= Requirement =
An exact reproduction of all entries is required.

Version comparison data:
= = =
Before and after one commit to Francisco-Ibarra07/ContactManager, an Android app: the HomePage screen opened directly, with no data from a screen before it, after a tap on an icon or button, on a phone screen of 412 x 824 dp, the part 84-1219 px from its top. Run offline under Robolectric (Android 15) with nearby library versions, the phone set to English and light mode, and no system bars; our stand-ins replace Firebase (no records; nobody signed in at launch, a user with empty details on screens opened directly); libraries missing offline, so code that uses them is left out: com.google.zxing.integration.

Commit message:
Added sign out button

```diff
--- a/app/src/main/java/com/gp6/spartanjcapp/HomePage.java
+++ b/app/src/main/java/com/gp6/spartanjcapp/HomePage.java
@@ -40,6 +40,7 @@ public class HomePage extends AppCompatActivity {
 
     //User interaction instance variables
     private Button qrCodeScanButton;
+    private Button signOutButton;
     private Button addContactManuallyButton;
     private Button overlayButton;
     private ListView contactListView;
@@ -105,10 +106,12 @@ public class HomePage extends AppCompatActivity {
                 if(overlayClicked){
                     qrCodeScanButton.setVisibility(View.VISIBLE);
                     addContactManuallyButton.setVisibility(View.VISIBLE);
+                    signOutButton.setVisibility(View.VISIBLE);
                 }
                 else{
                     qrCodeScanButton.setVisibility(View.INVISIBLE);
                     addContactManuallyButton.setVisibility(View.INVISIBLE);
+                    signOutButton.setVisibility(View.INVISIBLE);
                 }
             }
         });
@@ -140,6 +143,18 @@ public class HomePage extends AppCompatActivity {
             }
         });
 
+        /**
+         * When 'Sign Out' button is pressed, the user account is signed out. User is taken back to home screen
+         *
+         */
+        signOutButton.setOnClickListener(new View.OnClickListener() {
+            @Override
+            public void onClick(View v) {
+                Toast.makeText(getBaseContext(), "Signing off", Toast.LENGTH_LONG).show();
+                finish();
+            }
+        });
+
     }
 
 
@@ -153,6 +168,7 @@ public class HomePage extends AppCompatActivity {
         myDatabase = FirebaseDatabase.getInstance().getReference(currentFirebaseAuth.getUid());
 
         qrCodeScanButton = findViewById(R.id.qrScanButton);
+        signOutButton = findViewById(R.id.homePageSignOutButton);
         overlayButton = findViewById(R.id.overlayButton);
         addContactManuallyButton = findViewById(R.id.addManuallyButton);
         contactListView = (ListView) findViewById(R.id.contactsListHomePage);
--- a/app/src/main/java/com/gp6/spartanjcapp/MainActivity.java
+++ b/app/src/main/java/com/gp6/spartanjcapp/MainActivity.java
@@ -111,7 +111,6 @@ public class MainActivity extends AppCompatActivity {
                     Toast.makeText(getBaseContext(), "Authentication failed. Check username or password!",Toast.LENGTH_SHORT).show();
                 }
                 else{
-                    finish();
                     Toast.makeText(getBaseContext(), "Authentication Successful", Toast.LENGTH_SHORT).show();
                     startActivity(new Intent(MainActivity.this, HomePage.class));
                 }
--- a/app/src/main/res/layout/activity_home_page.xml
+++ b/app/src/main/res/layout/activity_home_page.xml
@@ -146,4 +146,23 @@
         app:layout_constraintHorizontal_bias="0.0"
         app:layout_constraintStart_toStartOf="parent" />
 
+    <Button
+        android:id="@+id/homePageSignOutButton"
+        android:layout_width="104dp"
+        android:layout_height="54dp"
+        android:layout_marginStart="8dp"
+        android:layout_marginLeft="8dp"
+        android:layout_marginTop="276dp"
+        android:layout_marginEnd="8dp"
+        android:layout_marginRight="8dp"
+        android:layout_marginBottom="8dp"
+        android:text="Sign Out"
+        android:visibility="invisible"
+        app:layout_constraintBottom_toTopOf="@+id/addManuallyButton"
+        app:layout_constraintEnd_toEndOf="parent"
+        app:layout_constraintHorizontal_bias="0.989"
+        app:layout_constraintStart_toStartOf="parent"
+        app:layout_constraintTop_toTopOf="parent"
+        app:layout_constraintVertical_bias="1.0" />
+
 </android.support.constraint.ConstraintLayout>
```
= = =
= Solution for this task =
Before and after one commit to Francisco-Ibarra07/ContactManager, an Android app: the HomePage screen opened directly, with no data from a screen before it, after a tap on an icon or button, on a phone screen of 412 x 824 dp, the part 84-1219 px from its top. Run offline under Robolectric (Android 15) with nearby library versions, the phone set to English and light mode, and no system bars; our stand-ins replace Firebase (no records; nobody signed in at launch, a user with empty details on screens opened directly); libraries missing offline, so code that uses them is left out: com.google.zxing.integration.

Commit message:
Added sign out button

```diff
--- a/app/src/main/java/com/gp6/spartanjcapp/HomePage.java
+++ b/app/src/main/java/com/gp6/spartanjcapp/HomePage.java
@@ -40,6 +40,7 @@ public class HomePage extends AppCompatActivity {
 
     //User interaction instance variables
     private Button qrCodeScanButton;
+    private Button signOutButton;
     private Button addContactManuallyButton;
     private Button overlayButton;
     private ListView contactListView;
@@ -105,10 +106,12 @@ public class HomePage extends AppCompatActivity {
                 if(overlayClicked){
                     qrCodeScanButton.setVisibility(View.VISIBLE);
                     addContactManuallyButton.setVisibility(View.VISIBLE);
+                    signOutButton.setVisibility(View.VISIBLE);
                 }
                 else{
                     qrCodeScanButton.setVisibility(View.INVISIBLE);
                     addContactManuallyButton.setVisibility(View.INVISIBLE);
+                    signOutButton.setVisibility(View.INVISIBLE);
                 }
             }
         });
@@ -140,6 +143,18 @@ public class HomePage extends AppCompatActivity {
             }
         });
 
+        /**
+         * When 'Sign Out' button is pressed, the user account is signed out. User is taken back to home screen
+         *
+         */
+        signOutButton.setOnClickListener(new View.OnClickListener() {
+            @Override
+            public void onClick(View v) {
+                Toast.makeText(getBaseContext(), "Signing off", Toast.LENGTH_LONG).show();
+                finish();
+            }
+        });
+
     }
 
 
@@ -153,6 +168,7 @@ public class HomePage extends AppCompatActivity {
         myDatabase = FirebaseDatabase.getInstance().getReference(currentFirebaseAuth.getUid());
 
         qrCodeScanButton = findViewById(R.id.qrScanButton);
+        signOutButton = findViewById(R.id.homePageSignOutButton);
         overlayButton = findViewById(R.id.overlayButton);
         addContactManuallyButton = findViewById(R.id.addManuallyButton);
         contactListView = (ListView) findViewById(R.id.contactsListHomePage);
--- a/app/src/main/java/com/gp6/spartanjcapp/MainActivity.java
+++ b/app/src/main/java/com/gp6/spartanjcapp/MainActivity.java
@@ -111,7 +111,6 @@ public class MainActivity extends AppCompatActivity {
                     Toast.makeText(getBaseContext(), "Authentication failed. Check username or password!",Toast.LENGTH_SHORT).show();
                 }
                 else{
-                    finish();
                     Toast.makeText(getBaseContext(), "Authentication Successful", Toast.LENGTH_SHORT).show();
                     startActivity(new Intent(MainActivity.this, HomePage.class));
                 }
--- a/app/src/main/res/layout/activity_home_page.xml
+++ b/app/src/main/res/layout/activity_home_page.xml
@@ -146,4 +146,23 @@
         app:layout_constraintHorizontal_bias="0.0"
         app:layout_constraintStart_toStartOf="parent" />
 
+    <Button
+        android:id="@+id/homePageSignOutButton"
+        android:layout_width="104dp"
+        android:layout_height="54dp"
+        android:layout_marginStart="8dp"
+        android:layout_marginLeft="8dp"
+        android:layout_marginTop="276dp"
+        android:layout_marginEnd="8dp"
+        android:layout_marginRight="8dp"
+        android:layout_marginBottom="8dp"
+        android:text="Sign Out"
+        android:visibility="invisible"
+        app:layout_constraintBottom_toTopOf="@+id/addManuallyButton"
+        app:layout_constraintEnd_toEndOf="parent"
+        app:layout_constraintHorizontal_bias="0.989"
+        app:layout_constraintStart_toStartOf="parent"
+        app:layout_constraintTop_toTopOf="parent"
+        app:layout_constraintVertical_bias="1.0" />
+
 </android.support.constraint.ConstraintLayout>
```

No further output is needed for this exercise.